* What is required: When you reach the records below, output every one exactly as written but leave out any pictures.
Start of Exercise input
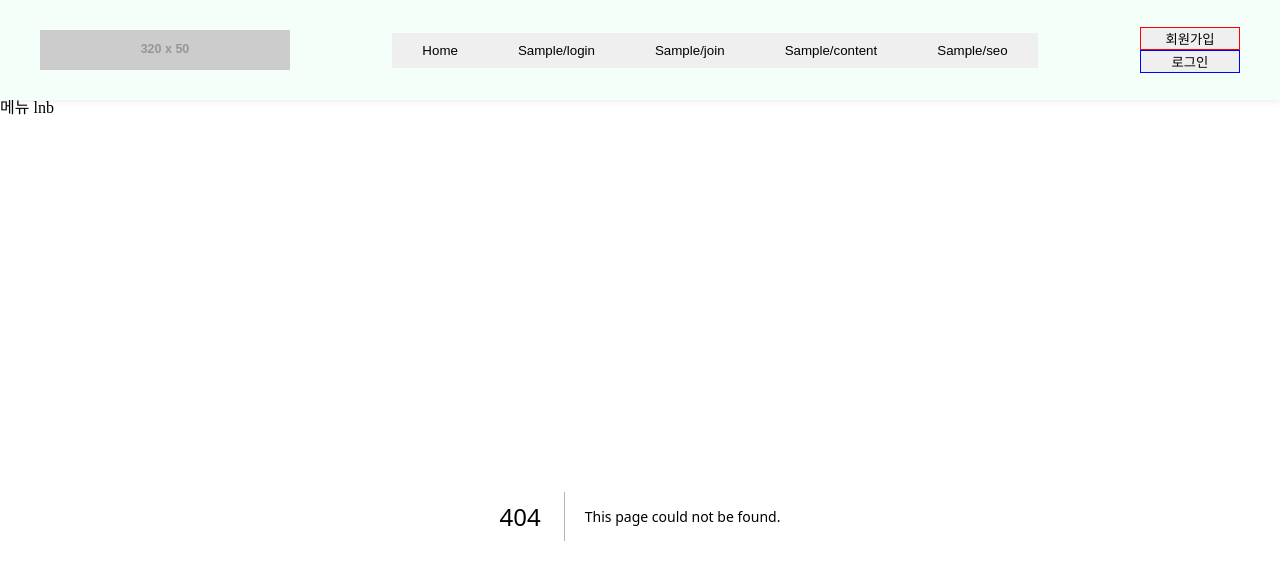
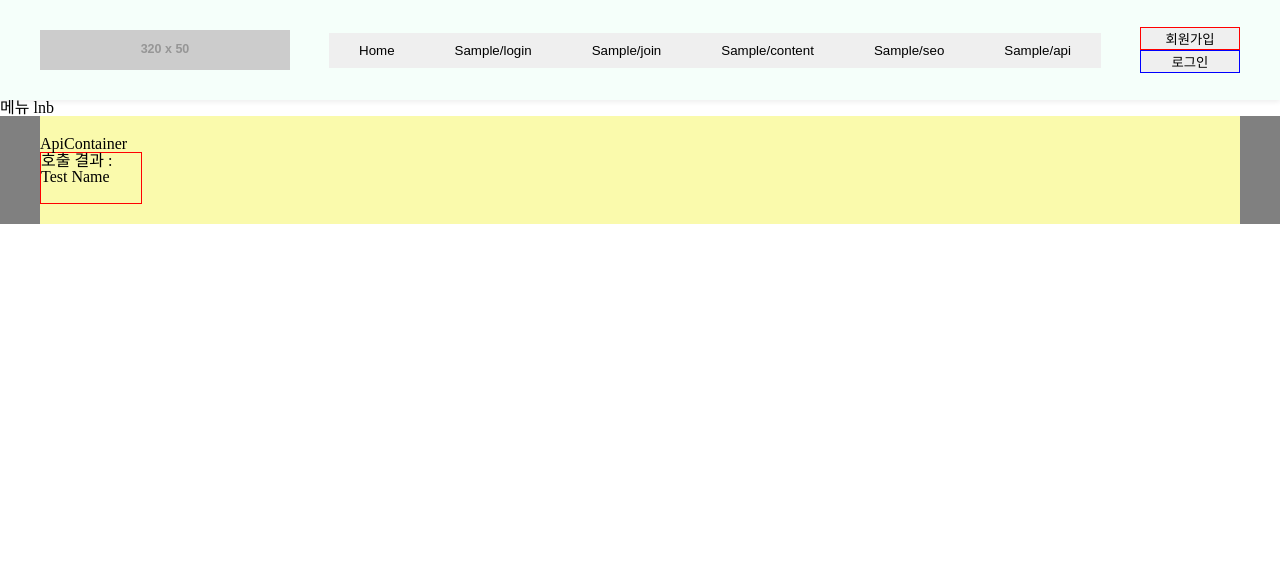
Before and after one commit to HiSmithTeam/BoilerFront, a Next.js app: page /sample/api in a window 1280 px wide. Before the commit this address had no page. Shown: the top 580 px of the page. Built offline with nearby package versions, Linux system fonts and the light colour scheme.

Commit message:
BoilerBackend 로그인 샘플 추가

```diff
--- /dev/null
+++ b/pages/sample/api/index.tsx
@@ -0,0 +1,8 @@
+import ApiContainer from "@/containers/sample/api/ApiContainer";
+import { NextPage } from "next";
+
+const Index: NextPage = () => {
+  return <ApiContainer />;
+};
+
+export default Index;
--- a/src/apis/sample/api.ts
+++ b/src/apis/sample/api.ts
@@ -1,17 +1,40 @@
-import axios from "axios";
-import { ISampleReq, ISampleRes } from "./type";
+import { axiosInstance } from "@/utils/axios";
+import {
+  ISampleReq,
+  ISampleRes,
+  ISampleApi,
+  ISampleLoginReq,
+  ISampleLoginRes,
+} from "./type";
 import { wait } from "@/utils/common";
 
-export const getSampleApi = async (params: ISampleReq): Promise<ISampleRes> => {
-  try {
-    // const response = await axios.get("/api/sampe");
+const SampleApi: ISampleApi = {
+  getSampleApi: (params: ISampleReq) => {
+    try {
+      const response: ISampleRes = { data: { name: "Test Name" } };
 
-    // return response || null;
+      return wait(2000).then(() => {
+        return response;
+      });
+    } catch (e: any) {
+      throw e;
+    }
+  },
+  getSampleLoginApi: async (
+    params: ISampleLoginReq
+  ): Promise<ISampleLoginRes> => {
+    try {
+      const response = await axiosInstance
+        .get("/user", {
+          params: params,
+        })
+        .then((res) => res);
 
-    return wait(1000).then(() => {
-      return { data: { name: "Test Name" } };
-    });
-  } catch (e: any) {
-    throw e;
-  }
+      return response?.data || null;
+    } catch (e: any) {
+      throw e;
+    }
+  },
 };
+
+export default SampleApi;
--- a/src/apis/sample/query.ts
+++ b/src/apis/sample/query.ts
@@ -1,11 +1,17 @@
-import { useQuery } from "@tanstack/react-query";
-import { ISampleReq, ISampleRes } from "./type";
-import { getSampleApi } from "./api";
+import { useMutation, useQuery } from "@tanstack/react-query";
+import { ISampleLoginReq, ISampleReq, ISampleRes } from "./type";
+import SampleApi from "./api";
 
-export const useGetSampleApi = (params: ISampleReq) => {
+export const useGetSampleQuery = (params: ISampleReq) => {
   return useQuery<ISampleRes, Error>(
     ["SAMPLE_API", params],
-    () => getSampleApi(params),
+    () => SampleApi.getSampleApi(params),
     { enabled: !!params.id }
   );
 };
+
+export const useGetSamleLoginMutation = () => {
+  return useMutation((params: ISampleLoginReq) =>
+    SampleApi.getSampleLoginApi(params)
+  );
+};
--- a/src/constants/menuList.ts
+++ b/src/constants/menuList.ts
@@ -21,6 +21,10 @@ const headerMenu = [
     label: "Sample/seo",
     path: PATHNAME.SAMPLE_SEO,
   },
+  {
+    label: "Sample/api",
+    path: PATHNAME.SAMPLE_API,
+  },
 ];
 
 // const lnbMenu: Record<keyof typeof PATHNAME, > = {};
--- a/src/constants/pathname.ts
+++ b/src/constants/pathname.ts
@@ -4,6 +4,7 @@ const PATHNAME = {
   SAMPLE_JOIN: "/sample/join",
   SAMPLE_CONTENT: "/sample/content",
   SAMPLE_SEO: "/sample/seo",
+  SAMPLE_API: "/sample/api",
 } as const;
 
 export default PATHNAME;
--- /dev/null
+++ b/src/containers/sample/api/ApiContainer.tsx
@@ -0,0 +1,36 @@
+import { useGetSampleQuery } from "@/apis/sample/query";
+
+const ApiContainer = () => {
+  const { data, isLoading, isError, isFetched } = useGetSampleQuery({
+    id: "test",
+  });
+
+  // isFecthed - 호출 완료
+  return (
+    <>
+      <div className="content-wrap">
+        <div className="content">
+          ApiContainer
+          <br />
+          {isLoading ? (
+            <p>로딩중...</p>
+          ) : isError ? (
+            <p>에러 발생...</p>
+          ) : (
+            <div
+              style={{
+                width: "100px",
+                height: "50px",
+                border: "1px solid red",
+              }}
+            >
+              호출 결과 : {data.data.name}
+            </div>
+          )}
+        </div>
+      </div>
+    </>
+  );
+};
+
+export default ApiContainer;
--- a/src/utils/axios.ts
+++ b/src/utils/axios.ts
@@ -1,18 +1,40 @@
 import axios from "axios";
+import { error } from "console";
 
 // Common setting
 axios.defaults.headers.post["Content-Type"] = "application/json;charset=UTF-8";
 
 // CSR 사용
 const axiosInstance = axios.create({
-  //   baseURL: process.env.API_HOST, TODO: 정의 필요
-  //   headers: {
-  //     "Content-Type": "application/json;charset=UTF-8",
-  //   },
-  //   withCredentials: true,
+  // baseURL: process.env.API_HOST,
+  baseURL: "http://13.125.233.255:8080/",
+  headers: {},
+  // timeout:1000,
+  // headers: {
+  //   "Content-Type": "application/json;charset=UTF-8",
+  // },
+  // withCredentials: true,
   responseType: "json",
 });
 
-// SSR 용?
+axiosInstance.interceptors.request.use(
+  (config) => {
+    return config;
+  },
+  (error) => {
+    return Promise.reject(error);
+  }
+);
+
+axiosInstance.interceptors.response.use(
+  (response) => {
+    return response;
+  },
+  (error) => {
+    return Promise.reject(error);
+  }
+);
+
+// SSR 용 필요한지
 
 export { axiosInstance };
```
Also changed, not shown: src/apis/sample/type.d.ts (+23 -0 lines), src/components/sampleApi/SampleApi.tsx (deleted, +0 -26 lines), src/containers/main/MainContainer.tsx (+8 -4 lines), src/containers/sample/login/LoginContainer.tsx (+30 -1 lines), 1 other file (tests, documents, lock files or other folders).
End of Exercise input
* Result:
Before and after one commit to HiSmithTeam/BoilerFront, a Next.js app: page /sample/api in a window 1280 px wide. Before the commit this address had no page. Shown: the top 580 px of the page. Built offline with nearby package versions, Linux system fonts and the light colour scheme.

Commit message:
BoilerBackend 로그인 샘플 추가

```diff
--- /dev/null
+++ b/pages/sample/api/index.tsx
@@ -0,0 +1,8 @@
+import ApiContainer from "@/containers/sample/api/ApiContainer";
+import { NextPage } from "next";
+
+const Index: NextPage = () => {
+  return <ApiContainer />;
+};
+
+export default Index;
--- a/src/apis/sample/api.ts
+++ b/src/apis/sample/api.ts
@@ -1,17 +1,40 @@
-import axios from "axios";
-import { ISampleReq, ISampleRes } from "./type";
+import { axiosInstance } from "@/utils/axios";
+import {
+  ISampleReq,
+  ISampleRes,
+  ISampleApi,
+  ISampleLoginReq,
+  ISampleLoginRes,
+} from "./type";
 import { wait } from "@/utils/common";
 
-export const getSampleApi = async (params: ISampleReq): Promise<ISampleRes> => {
-  try {
-    // const response = await axios.get("/api/sampe");
+const SampleApi: ISampleApi = {
+  getSampleApi: (params: ISampleReq) => {
+    try {
+      const response: ISampleRes = { data: { name: "Test Name" } };
 
-    // return response || null;
+      return wait(2000).then(() => {
+        return response;
+      });
+    } catch (e: any) {
+      throw e;
+    }
+  },
+  getSampleLoginApi: async (
+    params: ISampleLoginReq
+  ): Promise<ISampleLoginRes> => {
+    try {
+      const response = await axiosInstance
+        .get("/user", {
+          params: params,
+        })
+        .then((res) => res);
 
-    return wait(1000).then(() => {
-      return { data: { name: "Test Name" } };
-    });
-  } catch (e: any) {
-    throw e;
-  }
+      return response?.data || null;
+    } catch (e: any) {
+      throw e;
+    }
+  },
 };
+
+export default SampleApi;
--- a/src/apis/sample/query.ts
+++ b/src/apis/sample/query.ts
@@ -1,11 +1,17 @@
-import { useQuery } from "@tanstack/react-query";
-import { ISampleReq, ISampleRes } from "./type";
-import { getSampleApi } from "./api";
+import { useMutation, useQuery } from "@tanstack/react-query";
+import { ISampleLoginReq, ISampleReq, ISampleRes } from "./type";
+import SampleApi from "./api";
 
-export const useGetSampleApi = (params: ISampleReq) => {
+export const useGetSampleQuery = (params: ISampleReq) => {
   return useQuery<ISampleRes, Error>(
     ["SAMPLE_API", params],
-    () => getSampleApi(params),
+    () => SampleApi.getSampleApi(params),
     { enabled: !!params.id }
   );
 };
+
+export const useGetSamleLoginMutation = () => {
+  return useMutation((params: ISampleLoginReq) =>
+    SampleApi.getSampleLoginApi(params)
+  );
+};
--- a/src/constants/menuList.ts
+++ b/src/constants/menuList.ts
@@ -21,6 +21,10 @@ const headerMenu = [
     label: "Sample/seo",
     path: PATHNAME.SAMPLE_SEO,
   },
+  {
+    label: "Sample/api",
+    path: PATHNAME.SAMPLE_API,
+  },
 ];
 
 // const lnbMenu: Record<keyof typeof PATHNAME, > = {};
--- a/src/constants/pathname.ts
+++ b/src/constants/pathname.ts
@@ -4,6 +4,7 @@ const PATHNAME = {
   SAMPLE_JOIN: "/sample/join",
   SAMPLE_CONTENT: "/sample/content",
   SAMPLE_SEO: "/sample/seo",
+  SAMPLE_API: "/sample/api",
 } as const;
 
 export default PATHNAME;
--- /dev/null
+++ b/src/containers/sample/api/ApiContainer.tsx
@@ -0,0 +1,36 @@
+import { useGetSampleQuery } from "@/apis/sample/query";
+
+const ApiContainer = () => {
+  const { data, isLoading, isError, isFetched } = useGetSampleQuery({
+    id: "test",
+  });
+
+  // isFecthed - 호출 완료
+  return (
+    <>
+      <div className="content-wrap">
+        <div className="content">
+          ApiContainer
+          <br />
+          {isLoading ? (
+            <p>로딩중...</p>
+          ) : isError ? (
+            <p>에러 발생...</p>
+          ) : (
+            <div
+              style={{
+                width: "100px",
+                height: "50px",
+                border: "1px solid red",
+              }}
+            >
+              호출 결과 : {data.data.name}
+            </div>
+          )}
+        </div>
+      </div>
+    </>
+  );
+};
+
+export default ApiContainer;
--- a/src/utils/axios.ts
+++ b/src/utils/axios.ts
@@ -1,18 +1,40 @@
 import axios from "axios";
+import { error } from "console";
 
 // Common setting
 axios.defaults.headers.post["Content-Type"] = "application/json;charset=UTF-8";
 
 // CSR 사용
 const axiosInstance = axios.create({
-  //   baseURL: process.env.API_HOST, TODO: 정의 필요
-  //   headers: {
-  //     "Content-Type": "application/json;charset=UTF-8",
-  //   },
-  //   withCredentials: true,
+  // baseURL: process.env.API_HOST,
+  baseURL: "http://13.125.233.255:8080/",
+  headers: {},
+  // timeout:1000,
+  // headers: {
+  //   "Content-Type": "application/json;charset=UTF-8",
+  // },
+  // withCredentials: true,
   responseType: "json",
 });
 
-// SSR 용?
+axiosInstance.interceptors.request.use(
+  (config) => {
+    return config;
+  },
+  (error) => {
+    return Promise.reject(error);
+  }
+);
+
+axiosInstance.interceptors.response.use(
+  (response) => {
+    return response;
+  },
+  (error) => {
+    return Promise.reject(error);
+  }
+);
+
+// SSR 용 필요한지
 
 export { axiosInstance };
```
Also changed, not shown: src/apis/sample/type.d.ts (+23 -0 lines), src/components/sampleApi/SampleApi.tsx (deleted, +0 -26 lines), src/containers/main/MainContainer.tsx (+8 -4 lines), src/containers/sample/login/LoginContainer.tsx (+30 -1 lines), 1 other file (tests, documents, lock files or other folders).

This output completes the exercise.